**WHAT IS NEEDED:** Whichever lines of the material contain "export", copy each of them.
+++ SOURCE RECORDS
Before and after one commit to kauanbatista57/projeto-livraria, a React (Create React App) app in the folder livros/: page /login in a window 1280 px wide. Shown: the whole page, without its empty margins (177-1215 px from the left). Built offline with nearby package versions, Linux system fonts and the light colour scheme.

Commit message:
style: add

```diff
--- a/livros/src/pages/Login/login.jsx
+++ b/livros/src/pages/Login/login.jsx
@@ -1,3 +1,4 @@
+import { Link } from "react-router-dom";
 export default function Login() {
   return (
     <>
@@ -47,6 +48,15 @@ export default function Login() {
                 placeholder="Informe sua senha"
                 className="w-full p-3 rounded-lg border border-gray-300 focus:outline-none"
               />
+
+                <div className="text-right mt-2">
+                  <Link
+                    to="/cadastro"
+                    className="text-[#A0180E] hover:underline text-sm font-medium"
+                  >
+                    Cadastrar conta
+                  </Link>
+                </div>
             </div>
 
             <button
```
++++++
**SOLUTION FOR THIS PROBLEM:**
 export default function Login() {
@@ -47,6 +48,15 @@ export default function Login() {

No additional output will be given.